*Exercise*: For the records below, give the number of lines containing the word "subplots" and no other text.

:::

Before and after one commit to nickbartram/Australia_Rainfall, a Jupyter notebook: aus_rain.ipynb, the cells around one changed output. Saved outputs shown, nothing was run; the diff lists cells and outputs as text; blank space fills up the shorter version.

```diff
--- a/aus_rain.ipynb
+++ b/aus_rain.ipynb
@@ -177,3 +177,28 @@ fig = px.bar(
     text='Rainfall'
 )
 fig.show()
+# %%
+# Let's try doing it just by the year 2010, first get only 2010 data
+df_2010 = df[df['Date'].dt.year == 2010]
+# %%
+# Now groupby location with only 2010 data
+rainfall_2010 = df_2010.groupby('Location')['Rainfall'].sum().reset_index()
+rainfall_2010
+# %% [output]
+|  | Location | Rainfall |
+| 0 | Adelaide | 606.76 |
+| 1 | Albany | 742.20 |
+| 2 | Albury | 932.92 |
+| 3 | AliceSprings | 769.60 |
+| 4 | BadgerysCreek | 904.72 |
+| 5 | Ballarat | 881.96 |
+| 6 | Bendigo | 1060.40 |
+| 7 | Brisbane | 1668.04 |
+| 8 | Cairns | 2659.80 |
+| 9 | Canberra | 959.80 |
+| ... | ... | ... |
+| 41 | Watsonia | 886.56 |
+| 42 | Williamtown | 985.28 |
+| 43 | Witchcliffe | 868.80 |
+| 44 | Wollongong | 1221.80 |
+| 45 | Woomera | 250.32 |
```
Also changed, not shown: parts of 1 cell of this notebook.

:::

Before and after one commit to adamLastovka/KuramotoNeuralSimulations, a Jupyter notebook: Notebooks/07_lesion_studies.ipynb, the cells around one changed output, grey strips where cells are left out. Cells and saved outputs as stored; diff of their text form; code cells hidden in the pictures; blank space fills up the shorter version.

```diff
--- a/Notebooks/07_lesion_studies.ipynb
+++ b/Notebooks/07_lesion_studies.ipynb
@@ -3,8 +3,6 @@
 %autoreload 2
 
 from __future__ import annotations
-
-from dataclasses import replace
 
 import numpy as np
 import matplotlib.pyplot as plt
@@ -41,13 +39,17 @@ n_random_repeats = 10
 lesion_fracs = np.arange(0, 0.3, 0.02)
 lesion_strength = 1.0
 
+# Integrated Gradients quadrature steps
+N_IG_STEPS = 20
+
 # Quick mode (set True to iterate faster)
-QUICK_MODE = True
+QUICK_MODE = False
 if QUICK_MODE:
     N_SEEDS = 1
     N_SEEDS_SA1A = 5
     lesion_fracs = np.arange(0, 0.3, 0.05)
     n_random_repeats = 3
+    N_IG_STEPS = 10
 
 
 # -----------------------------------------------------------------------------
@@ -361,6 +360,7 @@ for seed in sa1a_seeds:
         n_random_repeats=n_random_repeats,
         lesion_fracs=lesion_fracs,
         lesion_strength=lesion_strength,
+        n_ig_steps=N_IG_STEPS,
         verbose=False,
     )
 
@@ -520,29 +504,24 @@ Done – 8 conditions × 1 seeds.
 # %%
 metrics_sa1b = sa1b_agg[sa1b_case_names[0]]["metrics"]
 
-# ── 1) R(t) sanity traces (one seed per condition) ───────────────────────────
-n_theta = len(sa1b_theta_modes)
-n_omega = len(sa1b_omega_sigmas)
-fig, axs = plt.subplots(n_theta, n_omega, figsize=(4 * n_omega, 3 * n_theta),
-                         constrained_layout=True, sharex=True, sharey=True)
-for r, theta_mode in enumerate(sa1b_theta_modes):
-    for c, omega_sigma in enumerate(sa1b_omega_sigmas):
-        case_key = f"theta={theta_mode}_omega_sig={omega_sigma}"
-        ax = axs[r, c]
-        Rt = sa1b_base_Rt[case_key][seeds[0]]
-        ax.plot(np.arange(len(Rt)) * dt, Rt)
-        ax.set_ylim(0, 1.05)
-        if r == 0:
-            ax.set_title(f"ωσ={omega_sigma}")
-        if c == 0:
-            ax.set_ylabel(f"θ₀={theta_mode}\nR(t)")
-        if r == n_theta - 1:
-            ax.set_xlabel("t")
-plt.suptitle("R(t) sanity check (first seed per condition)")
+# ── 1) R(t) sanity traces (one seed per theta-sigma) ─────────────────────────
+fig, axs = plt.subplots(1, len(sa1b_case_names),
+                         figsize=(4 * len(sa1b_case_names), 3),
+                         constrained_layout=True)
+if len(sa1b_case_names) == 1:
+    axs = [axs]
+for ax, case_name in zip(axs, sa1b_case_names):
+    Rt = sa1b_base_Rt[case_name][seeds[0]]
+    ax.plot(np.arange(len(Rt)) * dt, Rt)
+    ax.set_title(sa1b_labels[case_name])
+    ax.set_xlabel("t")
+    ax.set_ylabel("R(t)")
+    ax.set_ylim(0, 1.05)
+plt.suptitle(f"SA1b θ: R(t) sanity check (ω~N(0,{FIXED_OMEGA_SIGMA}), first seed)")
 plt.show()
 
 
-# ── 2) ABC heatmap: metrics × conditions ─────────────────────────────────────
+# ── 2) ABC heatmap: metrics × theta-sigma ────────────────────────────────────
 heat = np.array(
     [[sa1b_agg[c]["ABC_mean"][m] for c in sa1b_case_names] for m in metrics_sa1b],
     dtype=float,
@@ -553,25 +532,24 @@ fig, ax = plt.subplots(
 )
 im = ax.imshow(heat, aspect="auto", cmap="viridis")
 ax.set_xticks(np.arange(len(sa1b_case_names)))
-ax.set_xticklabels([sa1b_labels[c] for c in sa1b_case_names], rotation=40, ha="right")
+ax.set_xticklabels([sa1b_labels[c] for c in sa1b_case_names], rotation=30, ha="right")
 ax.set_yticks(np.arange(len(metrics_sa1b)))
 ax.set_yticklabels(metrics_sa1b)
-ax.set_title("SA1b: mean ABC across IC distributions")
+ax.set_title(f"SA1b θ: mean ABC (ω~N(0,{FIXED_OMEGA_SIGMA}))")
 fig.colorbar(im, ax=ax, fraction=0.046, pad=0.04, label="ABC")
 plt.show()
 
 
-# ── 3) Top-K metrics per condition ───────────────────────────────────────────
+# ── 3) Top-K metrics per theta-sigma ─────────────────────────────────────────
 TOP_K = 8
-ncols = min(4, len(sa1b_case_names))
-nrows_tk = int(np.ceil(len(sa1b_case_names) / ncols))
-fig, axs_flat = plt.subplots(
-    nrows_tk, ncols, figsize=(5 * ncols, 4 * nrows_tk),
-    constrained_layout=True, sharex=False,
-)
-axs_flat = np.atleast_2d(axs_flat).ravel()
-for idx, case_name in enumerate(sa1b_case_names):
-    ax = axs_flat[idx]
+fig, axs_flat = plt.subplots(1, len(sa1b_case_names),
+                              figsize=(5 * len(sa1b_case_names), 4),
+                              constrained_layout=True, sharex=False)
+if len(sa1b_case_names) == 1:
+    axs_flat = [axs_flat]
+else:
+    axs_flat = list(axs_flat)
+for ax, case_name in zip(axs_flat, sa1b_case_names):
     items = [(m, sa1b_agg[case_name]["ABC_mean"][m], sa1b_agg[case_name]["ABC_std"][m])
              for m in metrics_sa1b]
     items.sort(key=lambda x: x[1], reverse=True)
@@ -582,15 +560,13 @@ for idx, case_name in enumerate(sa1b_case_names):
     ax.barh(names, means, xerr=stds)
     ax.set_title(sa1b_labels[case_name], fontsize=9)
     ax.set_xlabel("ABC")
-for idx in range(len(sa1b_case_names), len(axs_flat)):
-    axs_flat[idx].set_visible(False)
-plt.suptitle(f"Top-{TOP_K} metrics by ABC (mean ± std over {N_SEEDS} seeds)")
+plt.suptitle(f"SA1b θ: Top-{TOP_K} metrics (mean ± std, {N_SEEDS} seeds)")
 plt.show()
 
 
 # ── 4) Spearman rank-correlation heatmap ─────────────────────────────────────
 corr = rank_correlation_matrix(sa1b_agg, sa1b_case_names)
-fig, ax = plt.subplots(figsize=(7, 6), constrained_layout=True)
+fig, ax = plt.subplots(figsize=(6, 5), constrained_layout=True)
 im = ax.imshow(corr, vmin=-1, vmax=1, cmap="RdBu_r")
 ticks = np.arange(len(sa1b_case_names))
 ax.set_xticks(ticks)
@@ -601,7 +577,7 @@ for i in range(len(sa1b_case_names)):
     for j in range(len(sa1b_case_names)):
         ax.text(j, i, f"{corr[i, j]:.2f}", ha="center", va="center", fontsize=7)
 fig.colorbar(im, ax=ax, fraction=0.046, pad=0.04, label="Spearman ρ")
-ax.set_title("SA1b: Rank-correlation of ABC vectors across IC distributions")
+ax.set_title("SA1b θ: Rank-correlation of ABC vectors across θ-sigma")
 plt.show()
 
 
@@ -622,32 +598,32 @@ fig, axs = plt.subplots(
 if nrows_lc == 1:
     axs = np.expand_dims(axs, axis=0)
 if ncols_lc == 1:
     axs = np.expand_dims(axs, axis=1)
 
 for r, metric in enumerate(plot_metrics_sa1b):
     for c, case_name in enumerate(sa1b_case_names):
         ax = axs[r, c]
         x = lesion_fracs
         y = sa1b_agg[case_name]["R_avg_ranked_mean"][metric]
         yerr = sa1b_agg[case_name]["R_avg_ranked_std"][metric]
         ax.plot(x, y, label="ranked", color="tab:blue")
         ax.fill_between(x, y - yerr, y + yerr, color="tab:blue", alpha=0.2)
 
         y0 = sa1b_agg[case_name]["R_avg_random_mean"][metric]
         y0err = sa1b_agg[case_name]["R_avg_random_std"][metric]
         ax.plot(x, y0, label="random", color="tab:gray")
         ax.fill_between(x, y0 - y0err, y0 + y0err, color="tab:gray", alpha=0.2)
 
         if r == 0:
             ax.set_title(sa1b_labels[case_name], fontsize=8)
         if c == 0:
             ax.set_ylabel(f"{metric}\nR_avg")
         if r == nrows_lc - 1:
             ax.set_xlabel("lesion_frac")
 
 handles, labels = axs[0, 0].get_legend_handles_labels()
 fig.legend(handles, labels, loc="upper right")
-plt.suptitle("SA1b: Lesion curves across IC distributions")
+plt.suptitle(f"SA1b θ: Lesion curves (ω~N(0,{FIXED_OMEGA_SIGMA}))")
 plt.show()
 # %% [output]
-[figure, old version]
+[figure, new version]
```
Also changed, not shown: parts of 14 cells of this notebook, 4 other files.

:::

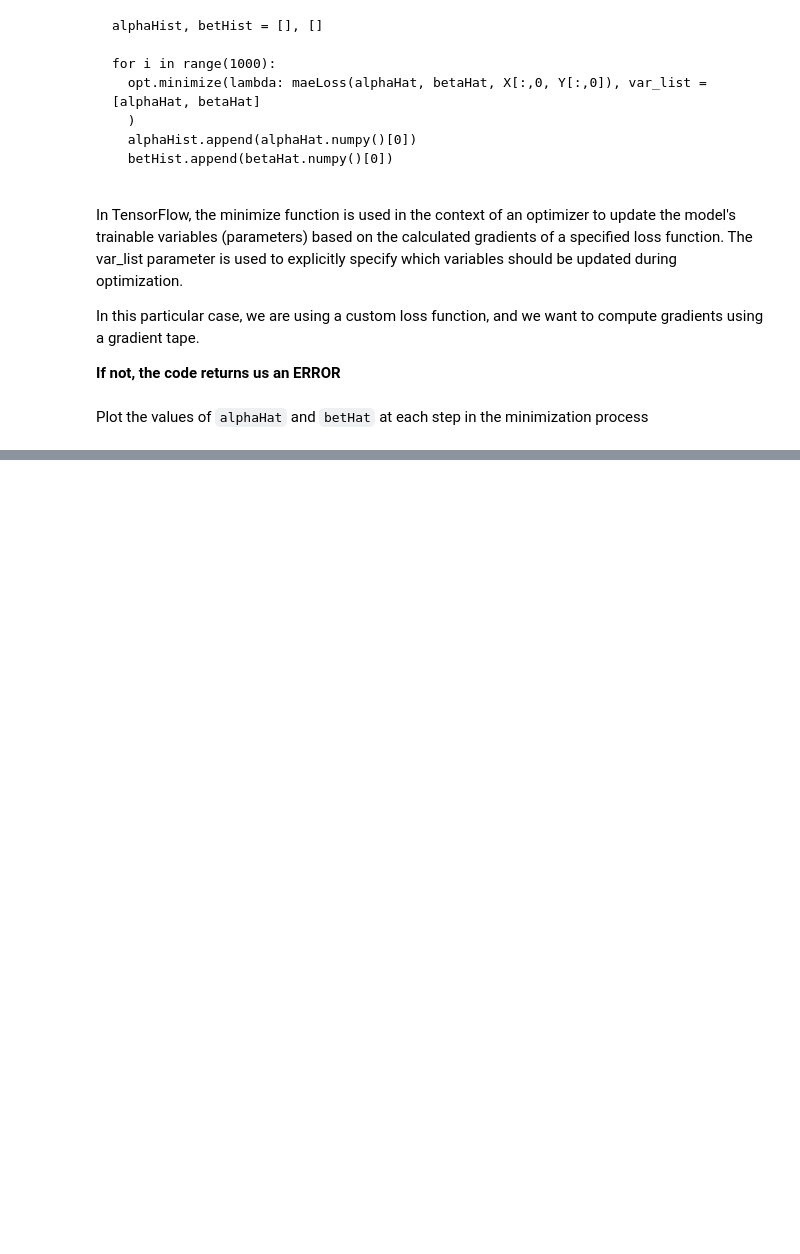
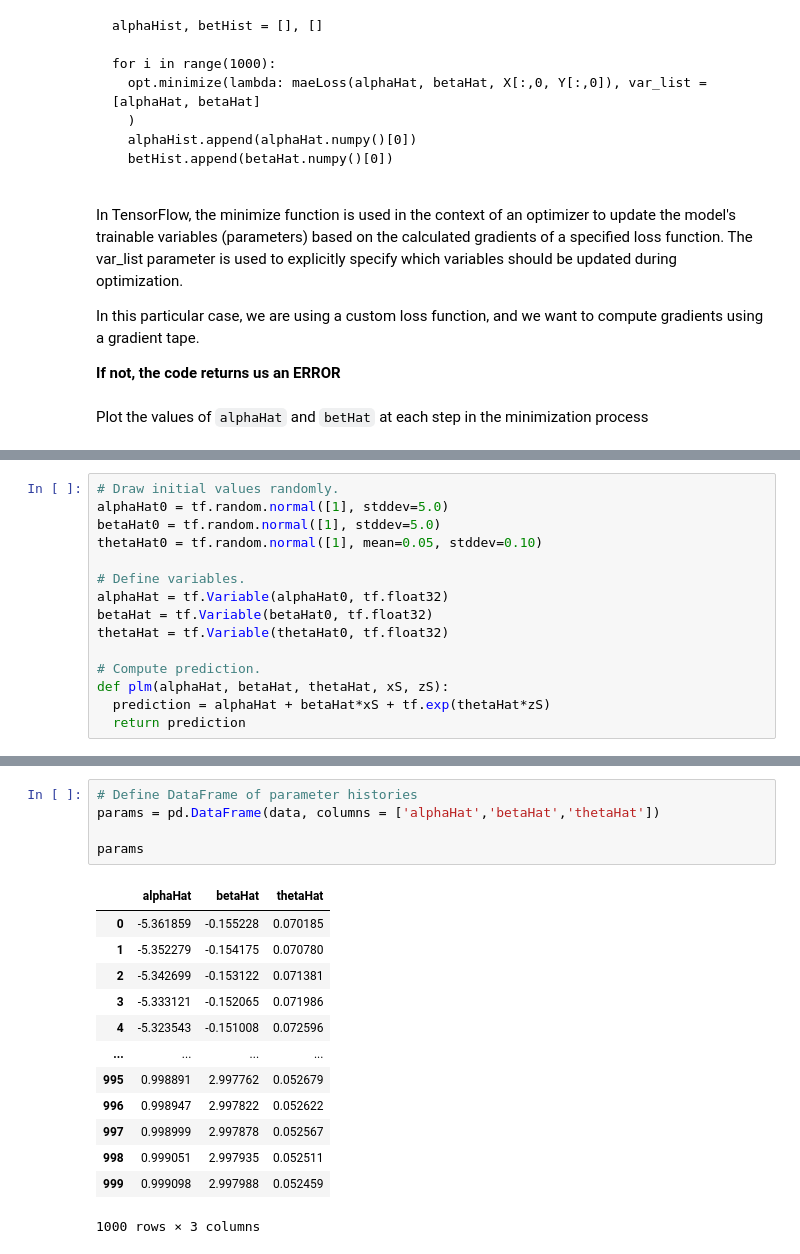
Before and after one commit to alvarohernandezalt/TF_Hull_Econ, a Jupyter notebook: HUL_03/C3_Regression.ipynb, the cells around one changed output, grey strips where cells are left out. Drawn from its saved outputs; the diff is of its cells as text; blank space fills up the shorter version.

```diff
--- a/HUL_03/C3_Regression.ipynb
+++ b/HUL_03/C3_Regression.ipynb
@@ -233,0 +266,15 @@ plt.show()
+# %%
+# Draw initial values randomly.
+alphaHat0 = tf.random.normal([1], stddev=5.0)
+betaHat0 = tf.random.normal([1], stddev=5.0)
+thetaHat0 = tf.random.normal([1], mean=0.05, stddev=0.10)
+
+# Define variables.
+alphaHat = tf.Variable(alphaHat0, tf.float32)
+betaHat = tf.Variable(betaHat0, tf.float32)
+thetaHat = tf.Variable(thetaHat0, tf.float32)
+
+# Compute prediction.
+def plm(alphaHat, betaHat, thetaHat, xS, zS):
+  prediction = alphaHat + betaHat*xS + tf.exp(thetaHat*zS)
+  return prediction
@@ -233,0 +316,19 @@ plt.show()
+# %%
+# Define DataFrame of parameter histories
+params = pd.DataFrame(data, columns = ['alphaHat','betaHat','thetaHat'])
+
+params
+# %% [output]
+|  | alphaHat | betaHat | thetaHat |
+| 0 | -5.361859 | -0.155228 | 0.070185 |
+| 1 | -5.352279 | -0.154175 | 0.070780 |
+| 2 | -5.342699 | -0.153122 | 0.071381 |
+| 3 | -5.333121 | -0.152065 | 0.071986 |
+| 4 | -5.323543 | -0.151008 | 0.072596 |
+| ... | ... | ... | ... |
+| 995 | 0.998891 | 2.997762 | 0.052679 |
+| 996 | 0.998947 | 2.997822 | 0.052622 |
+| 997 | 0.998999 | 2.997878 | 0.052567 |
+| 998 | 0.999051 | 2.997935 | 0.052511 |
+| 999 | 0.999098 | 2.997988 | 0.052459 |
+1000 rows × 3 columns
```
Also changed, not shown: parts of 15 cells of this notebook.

:::

*Task output*: 8